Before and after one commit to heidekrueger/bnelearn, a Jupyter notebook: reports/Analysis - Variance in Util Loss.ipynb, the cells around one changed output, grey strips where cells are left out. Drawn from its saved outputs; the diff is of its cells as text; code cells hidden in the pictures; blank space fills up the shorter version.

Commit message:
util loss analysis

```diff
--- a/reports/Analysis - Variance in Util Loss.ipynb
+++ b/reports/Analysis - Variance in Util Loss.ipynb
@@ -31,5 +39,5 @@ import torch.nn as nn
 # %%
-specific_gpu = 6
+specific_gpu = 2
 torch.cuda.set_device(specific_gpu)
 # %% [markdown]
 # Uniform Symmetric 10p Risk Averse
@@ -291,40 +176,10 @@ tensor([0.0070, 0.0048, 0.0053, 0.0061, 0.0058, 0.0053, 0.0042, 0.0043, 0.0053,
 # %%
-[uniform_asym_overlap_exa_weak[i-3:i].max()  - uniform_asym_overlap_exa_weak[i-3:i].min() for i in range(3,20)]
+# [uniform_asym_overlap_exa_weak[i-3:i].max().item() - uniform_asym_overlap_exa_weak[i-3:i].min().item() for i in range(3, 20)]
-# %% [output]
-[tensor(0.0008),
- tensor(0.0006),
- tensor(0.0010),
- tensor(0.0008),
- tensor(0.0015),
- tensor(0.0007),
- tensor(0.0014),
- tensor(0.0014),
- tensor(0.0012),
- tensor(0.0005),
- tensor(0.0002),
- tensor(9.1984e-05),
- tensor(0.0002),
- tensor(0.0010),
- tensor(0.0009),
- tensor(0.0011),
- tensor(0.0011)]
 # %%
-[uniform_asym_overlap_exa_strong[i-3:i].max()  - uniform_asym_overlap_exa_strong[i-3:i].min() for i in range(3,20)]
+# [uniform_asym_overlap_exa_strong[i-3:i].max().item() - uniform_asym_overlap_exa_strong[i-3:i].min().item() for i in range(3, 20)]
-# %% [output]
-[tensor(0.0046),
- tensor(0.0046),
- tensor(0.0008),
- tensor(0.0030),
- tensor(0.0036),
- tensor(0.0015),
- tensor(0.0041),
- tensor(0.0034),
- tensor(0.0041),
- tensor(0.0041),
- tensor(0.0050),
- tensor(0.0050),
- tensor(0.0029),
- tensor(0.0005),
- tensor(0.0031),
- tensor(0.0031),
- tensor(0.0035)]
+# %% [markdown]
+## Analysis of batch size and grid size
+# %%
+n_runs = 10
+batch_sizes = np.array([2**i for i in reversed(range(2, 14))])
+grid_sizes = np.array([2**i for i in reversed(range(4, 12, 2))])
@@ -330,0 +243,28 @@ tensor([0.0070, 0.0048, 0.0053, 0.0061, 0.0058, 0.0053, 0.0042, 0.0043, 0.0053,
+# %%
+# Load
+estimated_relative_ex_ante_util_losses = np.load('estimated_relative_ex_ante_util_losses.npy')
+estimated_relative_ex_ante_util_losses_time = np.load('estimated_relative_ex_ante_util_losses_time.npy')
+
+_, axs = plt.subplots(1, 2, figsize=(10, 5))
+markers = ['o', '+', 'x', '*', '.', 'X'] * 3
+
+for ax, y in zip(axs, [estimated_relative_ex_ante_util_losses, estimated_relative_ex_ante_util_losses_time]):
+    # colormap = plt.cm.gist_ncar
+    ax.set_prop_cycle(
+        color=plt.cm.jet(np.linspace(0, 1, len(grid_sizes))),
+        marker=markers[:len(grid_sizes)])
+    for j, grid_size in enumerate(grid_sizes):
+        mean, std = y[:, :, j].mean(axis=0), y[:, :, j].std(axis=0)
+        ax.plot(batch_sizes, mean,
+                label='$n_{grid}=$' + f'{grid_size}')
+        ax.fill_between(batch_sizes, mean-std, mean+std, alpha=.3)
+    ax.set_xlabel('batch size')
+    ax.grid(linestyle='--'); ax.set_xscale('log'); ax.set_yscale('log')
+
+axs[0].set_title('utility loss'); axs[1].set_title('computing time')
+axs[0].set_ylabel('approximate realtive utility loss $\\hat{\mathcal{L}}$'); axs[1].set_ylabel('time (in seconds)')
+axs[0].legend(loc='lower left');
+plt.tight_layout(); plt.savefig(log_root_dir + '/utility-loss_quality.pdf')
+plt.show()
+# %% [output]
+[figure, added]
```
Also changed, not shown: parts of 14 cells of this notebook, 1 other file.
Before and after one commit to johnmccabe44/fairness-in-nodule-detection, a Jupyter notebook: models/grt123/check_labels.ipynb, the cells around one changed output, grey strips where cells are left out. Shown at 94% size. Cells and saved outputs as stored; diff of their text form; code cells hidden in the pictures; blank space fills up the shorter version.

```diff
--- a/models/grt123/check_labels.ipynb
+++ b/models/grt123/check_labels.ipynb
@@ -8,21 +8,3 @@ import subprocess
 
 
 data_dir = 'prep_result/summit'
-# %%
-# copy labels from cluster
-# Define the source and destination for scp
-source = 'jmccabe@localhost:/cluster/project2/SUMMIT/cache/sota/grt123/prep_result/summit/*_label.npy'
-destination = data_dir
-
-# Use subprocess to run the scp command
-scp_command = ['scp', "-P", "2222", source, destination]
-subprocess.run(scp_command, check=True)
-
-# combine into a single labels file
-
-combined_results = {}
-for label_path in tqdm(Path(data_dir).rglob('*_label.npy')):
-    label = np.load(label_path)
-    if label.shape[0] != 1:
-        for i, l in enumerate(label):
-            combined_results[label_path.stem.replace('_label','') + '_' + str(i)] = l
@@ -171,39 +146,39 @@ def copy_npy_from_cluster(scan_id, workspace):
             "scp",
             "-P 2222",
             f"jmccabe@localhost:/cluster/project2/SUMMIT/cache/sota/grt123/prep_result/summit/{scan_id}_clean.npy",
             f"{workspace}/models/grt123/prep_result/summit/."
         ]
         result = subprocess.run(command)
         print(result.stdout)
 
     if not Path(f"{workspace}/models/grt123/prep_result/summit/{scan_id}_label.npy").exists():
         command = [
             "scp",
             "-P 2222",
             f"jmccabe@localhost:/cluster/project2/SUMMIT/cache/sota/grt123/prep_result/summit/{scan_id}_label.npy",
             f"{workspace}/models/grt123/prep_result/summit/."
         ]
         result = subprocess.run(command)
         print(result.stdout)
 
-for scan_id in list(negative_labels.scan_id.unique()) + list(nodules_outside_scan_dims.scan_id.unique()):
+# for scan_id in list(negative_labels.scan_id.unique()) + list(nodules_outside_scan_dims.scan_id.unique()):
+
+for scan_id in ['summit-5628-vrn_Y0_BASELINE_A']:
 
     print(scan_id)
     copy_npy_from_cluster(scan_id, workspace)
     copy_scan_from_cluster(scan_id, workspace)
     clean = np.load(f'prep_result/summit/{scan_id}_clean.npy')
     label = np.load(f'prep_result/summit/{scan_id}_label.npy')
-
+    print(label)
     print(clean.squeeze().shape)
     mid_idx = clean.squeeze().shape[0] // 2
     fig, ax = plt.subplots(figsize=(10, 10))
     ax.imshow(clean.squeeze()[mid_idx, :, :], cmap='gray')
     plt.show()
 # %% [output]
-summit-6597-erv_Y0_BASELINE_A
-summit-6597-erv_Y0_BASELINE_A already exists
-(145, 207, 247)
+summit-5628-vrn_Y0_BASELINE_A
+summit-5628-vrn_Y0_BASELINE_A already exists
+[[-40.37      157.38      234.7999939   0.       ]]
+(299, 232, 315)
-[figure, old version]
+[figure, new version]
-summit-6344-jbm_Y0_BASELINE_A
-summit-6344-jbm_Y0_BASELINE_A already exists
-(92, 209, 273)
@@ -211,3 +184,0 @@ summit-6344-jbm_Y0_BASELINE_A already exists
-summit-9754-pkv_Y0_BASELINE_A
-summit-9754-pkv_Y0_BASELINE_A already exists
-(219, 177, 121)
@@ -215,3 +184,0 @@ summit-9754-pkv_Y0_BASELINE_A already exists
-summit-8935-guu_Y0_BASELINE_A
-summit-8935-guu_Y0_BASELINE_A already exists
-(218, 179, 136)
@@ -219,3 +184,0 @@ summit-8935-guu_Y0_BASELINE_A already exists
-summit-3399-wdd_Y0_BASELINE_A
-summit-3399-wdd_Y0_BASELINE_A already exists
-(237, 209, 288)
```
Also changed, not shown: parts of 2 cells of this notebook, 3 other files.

::::::::::

Instructions for the task >> Restate the material word for word, but only from its first line through the line containing "util loss analysis".

Task solution >>
Before and after one commit to heidekrueger/bnelearn, a Jupyter notebook: reports/Analysis - Variance in Util Loss.ipynb, the cells around one changed output, grey strips where cells are left out. Drawn from its saved outputs; the diff is of its cells as text; code cells hidden in the pictures; blank space fills up the shorter version.

Commit message:
util loss analysis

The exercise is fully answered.